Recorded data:
* * * *
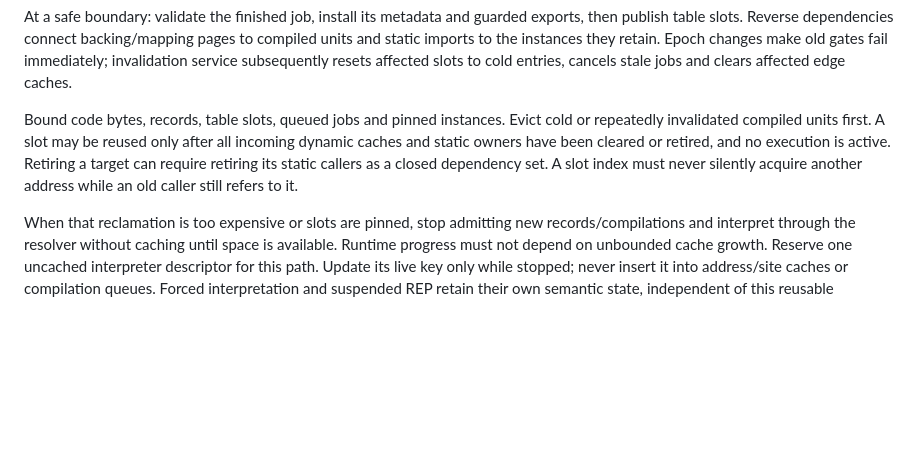
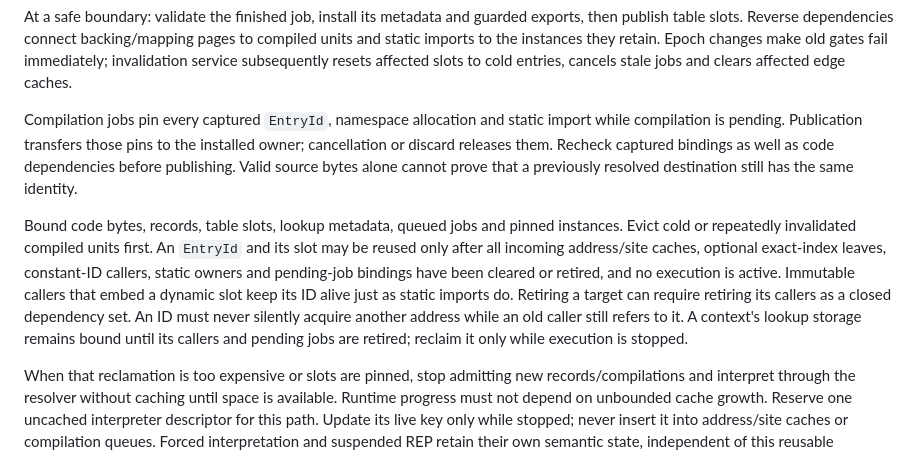
Before and after one commit to koolkdev/relocade, a Markdown page: docs/runtime-orchestrator.md, the part around one of its changes. Rendered like a GitHub page; blank space fills up the shorter version.

```diff
--- a/docs/runtime-orchestrator.md
+++ b/docs/runtime-orchestrator.md
@@ -405,12 +438,22 @@ pages to compiled units and static imports to the instances they retain. Epoch
 changes make old gates fail immediately; invalidation service subsequently resets
 affected slots to cold entries, cancels stale jobs and clears affected edge caches.
 
-Bound code bytes, records, table slots, queued jobs and pinned instances. Evict
-cold or repeatedly invalidated compiled units first. A slot may be reused only
-after all incoming dynamic caches and static owners have been cleared or retired,
-and no execution is active. Retiring a target can require retiring its static
-callers as a closed dependency set. A slot index must never silently acquire
-another address while an old caller still refers to it.
+Compilation jobs pin every captured `EntryId`, namespace allocation and static
+import while compilation is pending. Publication transfers those pins to the
+installed owner; cancellation or discard releases them. Recheck captured bindings
+as well as code dependencies before publishing. Valid source bytes alone cannot
+prove that a previously resolved destination still has the same identity.
+
+Bound code bytes, records, table slots, lookup metadata, queued jobs and pinned
+instances. Evict cold or repeatedly invalidated compiled units first. An `EntryId`
+and its slot may be reused only after all incoming address/site caches, optional
+exact-index leaves, constant-ID callers, static owners and pending-job bindings
+have been cleared or retired, and no execution is active. Immutable callers that
+embed a dynamic slot keep its ID alive just as static imports do. Retiring a target
+can require retiring its callers as a closed dependency set. An ID must never
+silently acquire another address while an old caller still refers to it. A
+context's lookup storage remains bound until its callers and pending jobs are
+retired; reclaim it only while execution is stopped.
 
 When that reclamation is too expensive or slots are pinned, stop admitting new
 records/compilations and interpret through the resolver without caching until
```
Also changed, not shown: other parts of docs/runtime-orchestrator.md (+79 -38 lines).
* * * *
** WORK TO COMPLETE **
If a line in the data holds the string "after", copy that line.

** ANSWER SECTION **
Before and after one commit to koolkdev/relocade, a Markdown page: docs/runtime-orchestrator.md, the part around one of its changes. Rendered like a GitHub page; blank space fills up the shorter version.
-after all incoming dynamic caches and static owners have been cleared or retired,
+and its slot may be reused only after all incoming address/site caches, optional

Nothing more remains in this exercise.